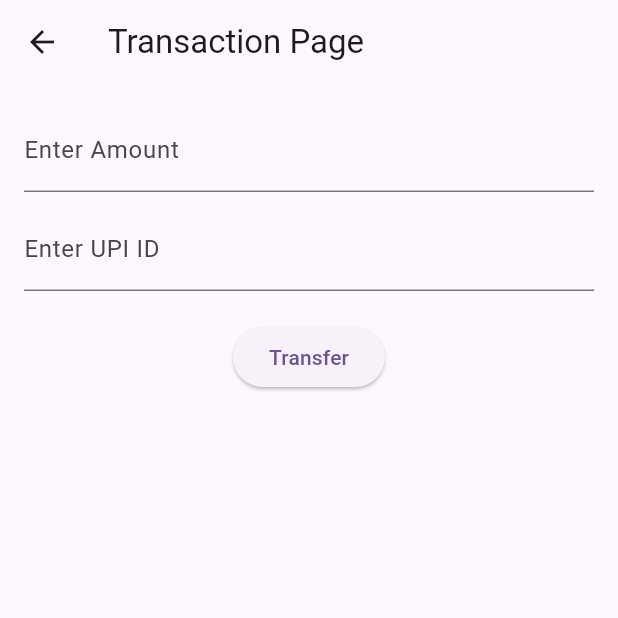
After one commit to hahaanisha/digipal, a Flutter app: the HardLevelPage screen opened directly, after a tap on "Module 2: Basic Payments", on a phone screen of 412 x 824 dp, the top half of it. The commit adds this screen. Run offline on Flutter 3.47's test engine with Material 3 defaults, Android fonts, the phone set to English and light mode, and no system bars; our stand-ins replace firebase_auth, firebase_core, firebase_database, flutter_gemini, flutter_tts, webview_flutter and 1 more; missing offline and left inert: easy_upi_payment, mailer, webview_flutter_android, webview_flutter_wkwebview; accounts and stored records are empty.

Commit message:
TTS and Payment Pages

```diff
--- a/lib/auth/login.dart
+++ b/lib/auth/login.dart
@@ -29,7 +29,7 @@ class _LoginPagerState extends State<LoginPager> {
     _flutterTts = FlutterTts();
 
     await _flutterTts.awaitSpeakCompletion(true);
-    await _flutterTts.setLanguage("en-US");
+    await _flutterTts.setLanguage("hi-IN");
     await _flutterTts.setSpeechRate(0.5);
     await _flutterTts.setVolume(1.0);
     await _flutterTts.setPitch(1.0);
@@ -37,7 +37,7 @@ class _LoginPagerState extends State<LoginPager> {
 
   /// ✅ Speak after successful login
   Future<void> _speakWelcome() async {
-    await _flutterTts.speak("Welcome to DIGIPAL");
+    await _flutterTts.speak("डिजीपलमध्ये आपले स्वागत आहे");
   }
 
   /// ✅ Login Function
--- a/lib/screens/Hard/HardHome.dart
+++ b/lib/screens/Hard/HardHome.dart
@@ -1,4 +1,6 @@
 import 'package:flutter/material.dart';
+
+import 'PaymentsPage.dart';
 
 class HardLevelPage extends StatelessWidget {
   const HardLevelPage({Key? key}) : super(key: key);
@@ -110,21 +112,31 @@ class HardLevelPage extends StatelessWidget {
               const SizedBox(height: 20),
 
               _buildModuleCard(
-                title: "Module 1: Cybersecurity",
+                title: "Module 1: Forms",
                 description:
                 "Understand digital threats, secure your accounts, and protect personal information.",
                 imagePath: "assets/cybersecurity.png",
                 onTap: () {
-                  Navigator.pushNamed(context, '/cyberSecurity');
+                  // Navigator.push(
+                  //   context,
+                  //   MaterialPageRoute(
+                  //     builder: (context) => TransactionPage(),
+                  //   ),
+                  // );
                 },
               ),
               _buildModuleCard(
-                title: "Module 2: Cloud Storage",
+                title: "Module 2: Basic Payments",
                 description:
                 "Learn how to use Google Drive, Dropbox, and OneDrive for easy file access and backups.",
                 imagePath: "assets/cloud.png",
                 onTap: () {
-                  Navigator.pushNamed(context, '/cloudStorage');
+                  Navigator.push(
+                    context,
+                    MaterialPageRoute(
+                      builder: (context) => TransactionPage(),
+                    ),
+                  );
                 },
               ),
               _buildModuleCard(
--- /dev/null
+++ b/lib/screens/Hard/PaymentsPage.dart
@@ -0,0 +1,73 @@
+import 'package:flutter/material.dart';
+import 'package:easy_upi_payment/easy_upi_payment.dart';
+
+class TransactionPage extends StatefulWidget {
+  @override
+  _TransactionPageState createState() => _TransactionPageState();
+}
+
+class _TransactionPageState extends State<TransactionPage> {
+  final TextEditingController _amountController = TextEditingController();
+  final TextEditingController _upiIdController = TextEditingController();
+
+  Future<void> _transferMoney() async {
+    final amount = _amountController.text.trim();
+    final upiId = _upiIdController.text.trim();
+
+    if (amount.isEmpty || upiId.isEmpty) {
+      ScaffoldMessenger.of(context).showSnackBar(
+        SnackBar(content: Text("Please enter all details")),
+      );
+      return;
+    }
+
+    try {
+      final response = await EasyUpiPaymentPlatform.instance.startPayment(
+        EasyUpiPaymentModel(
+          payeeVpa: 'anis191004@okaxis', // Assuming the phone number can act as VPA
+          payeeName: 'Anisha',
+          amount: double.parse(amount),
+          description: 'Payment Transfered to $upiId',
+        ),
+      );
+
+      ScaffoldMessenger.of(context).showSnackBar(
+        SnackBar(content: Text("Transaction Status: ${response}")),
+      );
+    } on EasyUpiPaymentException catch (e) {
+      ScaffoldMessenger.of(context).showSnackBar(
+        SnackBar(content: Text("Transaction Failed: $e")),
+      );
+    }
+  }
+
+  @override
+  Widget build(BuildContext context) {
+    return Scaffold(
+      appBar: AppBar(title: Text("Transaction Page")),
+      body: Padding(
+        padding: EdgeInsets.all(16.0),
+        child: Column(
+          children: [
+            TextField(
+              controller: _amountController,
+              keyboardType: TextInputType.number,
+              decoration: InputDecoration(labelText: "Enter Amount"),
+            ),
+            SizedBox(height: 10),
+            TextField(
+              controller: _upiIdController,
+              keyboardType: TextInputType.emailAddress,
+              decoration: InputDecoration(labelText: "Enter UPI ID"),
+            ),
+            SizedBox(height: 20),
+            ElevatedButton(
+              onPressed: _transferMoney,
+              child: Text("Transfer"),
+            ),
+          ],
+        ),
+      ),
+    );
+  }
+}
```
Also changed, not shown: pubspec.yaml (+5 -2 lines), pubspec.lock, 5 other files.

§ **EXERCISE**: Each line containing the word "title" must be pulled from the listing and copied.

§ **TASK OUTPUT**:
-                title: "Module 1: Cybersecurity",
+                title: "Module 1: Forms",
-                title: "Module 2: Cloud Storage",
+                title: "Module 2: Basic Payments",
+      appBar: AppBar(title: Text("Transaction Page")),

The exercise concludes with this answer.